Another conceivable defense Necessitarians may claim is that the passage is using some kind of idiom to express that these things come directly from the world, and only indirectly from God through the world, which would make it an expression not of origin, but mere proximity. Such a stance would reduce the motivation behind John’s admonition to a rather feeble line of reasoning: that God is just as much and completely the author of sin as He is of salvation, we’re just to shun the former because He implements it “less directly.”

In short, from whence evil comes is its source. As necessitarian doctrine frames the issue, these evils don’t arise due to some contingency of other independent wills within the world, but in fact arise wholly from within God who immutably decrees that sinners commit them. Were that the case, then it would be completely inaccurate to say that these things don’t come from Him as John proclaims.


It’s been asserted that real Calvinism is most always eventually supplanted by hyper-Calvinism, the tenets of which include God authoring sin. This brand of hyper-Calvinism has strong roots in the movement, being propagated by many of its most respected and influential authors of past and present.
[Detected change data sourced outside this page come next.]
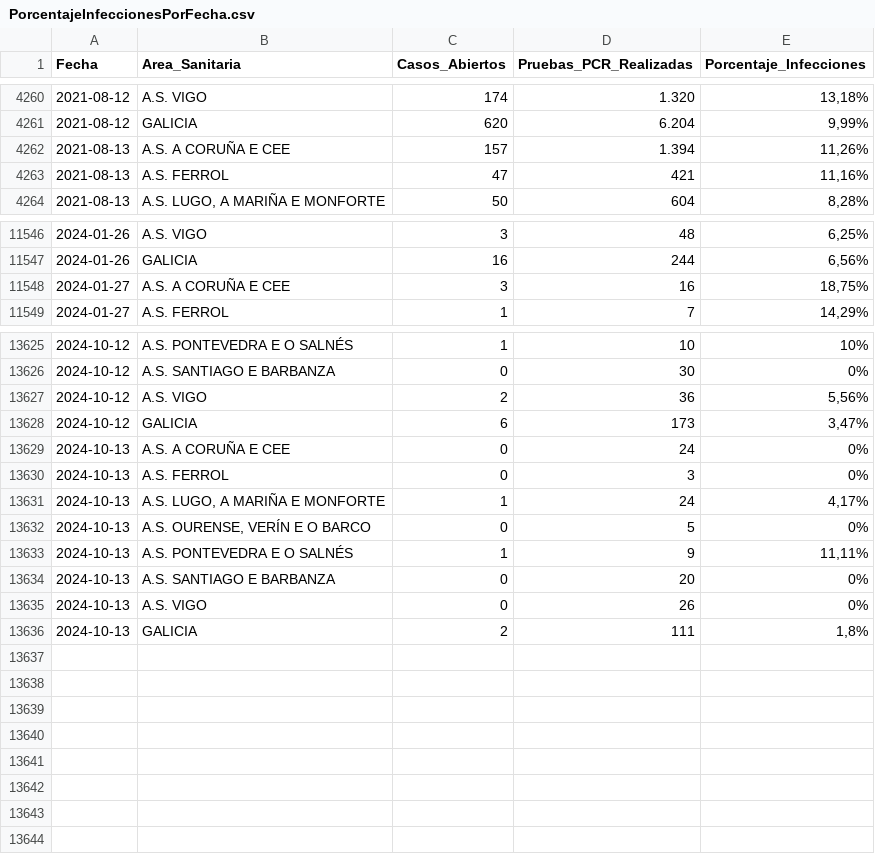
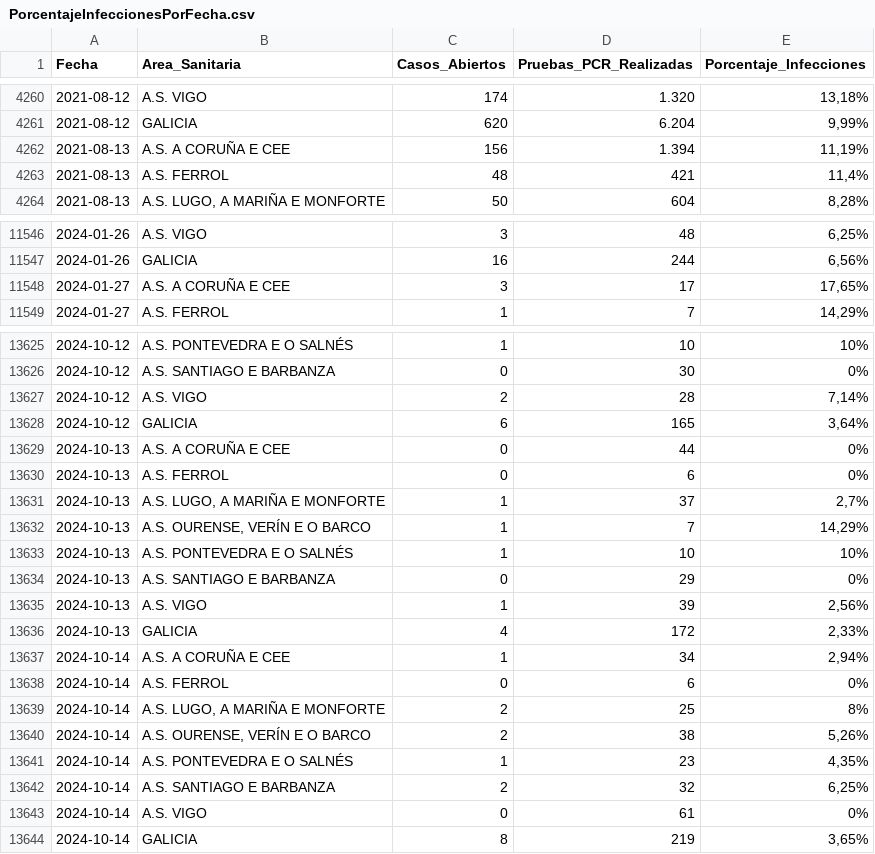
Before and after one commit to jjelosua/sergas-covid19-data, a CSV file: PorcentajeInfeccionesPorFecha.csv, drawn as a sheet; only a part is shown, gaps mark what is left out; the diff covers the shown part only.

```diff
--- a/PorcentajeInfeccionesPorFecha.csv
+++ b/PorcentajeInfeccionesPorFecha.csv
@@ -4261,4 +4261,4 @@ Fecha,Area_Sanitaria,Casos_Abiertos,Pruebas_PCR_Realizadas,Porcentaje_Infeccione
 2021-08-12,"GALICIA","620","6.204","9,99%"
-2021-08-13,"A.S. A CORUÑA E CEE","157","1.394","11,26%"
-2021-08-13,"A.S. FERROL","47","421","11,16%"
+2021-08-13,"A.S. A CORUÑA E CEE","156","1.394","11,19%"
+2021-08-13,"A.S. FERROL","48","421","11,4%"
 2021-08-13,"A.S. LUGO, A MARIÑA E MONFORTE","50","604","8,28%"
@@ -11547,3 +11547,3 @@ Fecha,Area_Sanitaria,Casos_Abiertos,Pruebas_PCR_Realizadas,Porcentaje_Infeccione
 2024-01-26,"GALICIA","16","244","6,56%"
-2024-01-27,"A.S. A CORUÑA E CEE","3","16","18,75%"
+2024-01-27,"A.S. A CORUÑA E CEE","3","17","17,65%"
 2024-01-27,"A.S. FERROL","1","7","14,29%"
@@ -13626,11 +13626,19 @@ Fecha,Area_Sanitaria,Casos_Abiertos,Pruebas_PCR_Realizadas,Porcentaje_Infeccione
 2024-10-12,"A.S. SANTIAGO E BARBANZA","0","30","0%"
-2024-10-12,"A.S. VIGO","2","36","5,56%"
-2024-10-12,"GALICIA","6","173","3,47%"
-2024-10-13,"A.S. A CORUÑA E CEE","0","24","0%"
-2024-10-13,"A.S. FERROL","0","3","0%"
-2024-10-13,"A.S. LUGO, A MARIÑA E MONFORTE","1","24","4,17%"
-2024-10-13,"A.S. OURENSE, VERÍN E O BARCO","0","5","0%"
-2024-10-13,"A.S. PONTEVEDRA E O SALNÉS","1","9","11,11%"
-2024-10-13,"A.S. SANTIAGO E BARBANZA","0","20","0%"
-2024-10-13,"A.S. VIGO","0","26","0%"
-2024-10-13,"GALICIA","2","111","1,8%"
+2024-10-12,"A.S. VIGO","2","28","7,14%"
+2024-10-12,"GALICIA","6","165","3,64%"
+2024-10-13,"A.S. A CORUÑA E CEE","0","44","0%"
+2024-10-13,"A.S. FERROL","0","6","0%"
+2024-10-13,"A.S. LUGO, A MARIÑA E MONFORTE","1","37","2,7%"
+2024-10-13,"A.S. OURENSE, VERÍN E O BARCO","1","7","14,29%"
+2024-10-13,"A.S. PONTEVEDRA E O SALNÉS","1","10","10%"
+2024-10-13,"A.S. SANTIAGO E BARBANZA","0","29","0%"
+2024-10-13,"A.S. VIGO","1","39","2,56%"
+2024-10-13,"GALICIA","4","172","2,33%"
+2024-10-14,"A.S. A CORUÑA E CEE","1","34","2,94%"
+2024-10-14,"A.S. FERROL","0","6","0%"
+2024-10-14,"A.S. LUGO, A MARIÑA E MONFORTE","2","25","8%"
+2024-10-14,"A.S. OURENSE, VERÍN E O BARCO","2","38","5,26%"
+2024-10-14,"A.S. PONTEVEDRA E O SALNÉS","1","23","4,35%"
+2024-10-14,"A.S. SANTIAGO E BARBANZA","2","32","6,25%"
+2024-10-14,"A.S. VIGO","0","61","0%"
+2024-10-14,"GALICIA","8","219","3,65%"
```
Also changed, not shown: 40 edited cells elsewhere in this file, ActivosCuradosFallecidos.csv, OcupacionCamasHospital.csv, 1 other file.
It’s accordingly made strong inroads into this latest ‘Reformed Resurgence,’ becoming increasingly popular among internet Calvivangelists, and will likely consume the movement (at least in the leadership and scholastic echelons) as time goes on. The adoption of this hyper-Calvinist belief may be because it’s the most (perhaps only) logically consistent and defensible theodicy given the mainstream Calvinist definition of ‘sovereignty’ espoused by those like Piper, which they stretch from “always having total power” into meaning, “always completely exercising total power.” It’s little wonder then that he, Toplady, Gill, Edwards, Pink, Sproul, Cheung, et al have embraced the idea of God being the creator of evil. Calvinists who truly believe God isn’t the author of sin should be advised that this transition to hyper-Calvinism isn’t merely a possible danger to their movement, it’s already well under way.

Bottom Line:

* Among Necessitarians, the phrase “God isn’t the author of sin” is a smokescreen; they still maintain that sin comes from and is decreed by God.

* The issue goes beyond just culpability: to claim that sin actually originates in God is still making Him its author, contrary to the scriptures.

* Exhaustive determinist doctrine makes the God who finds it abominable when hearts devise wickedness into the deviser and source of all wickedness.

* To God’s proclamation that it never entered His mind that Israel should sacrifice to Molech, said doctrine asserts that He in fact engineered their transgression in toto from the beginning.

* It changes God from a God of truth in Whom is no darkness to the originator of every lie, and Satan from the father of lies into little more than a courier for the falsehoods God decrees he tell.

* It gainsays scripture’s declaration that wickedness “comes not from the Father but from the world,” contending that lust and pride actually are altogether fashioned and immutably decreed by God.

[1] The word for ‘mind’ [leb] is the same as that used for ‘heart’ in Hebrew. The same word is used in Proverbs 6:18 when referring to “a heart that devises wicked imaginations.” A thing “entering one’s heart” can be indicative of concepts such as calling a thing to remembrance (e.g. Jeremiah 44:21) -obviously not the meaning in this case- or purposing / setting affections on a thing. An example of the latter is in Ezekiel 14:4-7 in reference to setting up idols in one’s heart. An example of it implying purposing a thing is in 2 Kings: “And Jehoash said to the priests, “All the money of the dedicated gifts that are brought into the house of the LORD—each man’s census money, each man’s assessment money —and all the money that a man purposes in his heart to bring into the house of the Lord….” (2 Kings 12:4, NKJV) The KJV translates it more literally as “all the money that cometh into any man’s heart to bring into the house of the LORD.” From the Hebrew usage of the term and the context, it seems that their idolatry being a thing not purposed by God is the most viable interpretation.

[Original post and comments here: Josh Thibodaux, “More on the Authorship of Sin (Part 3)”]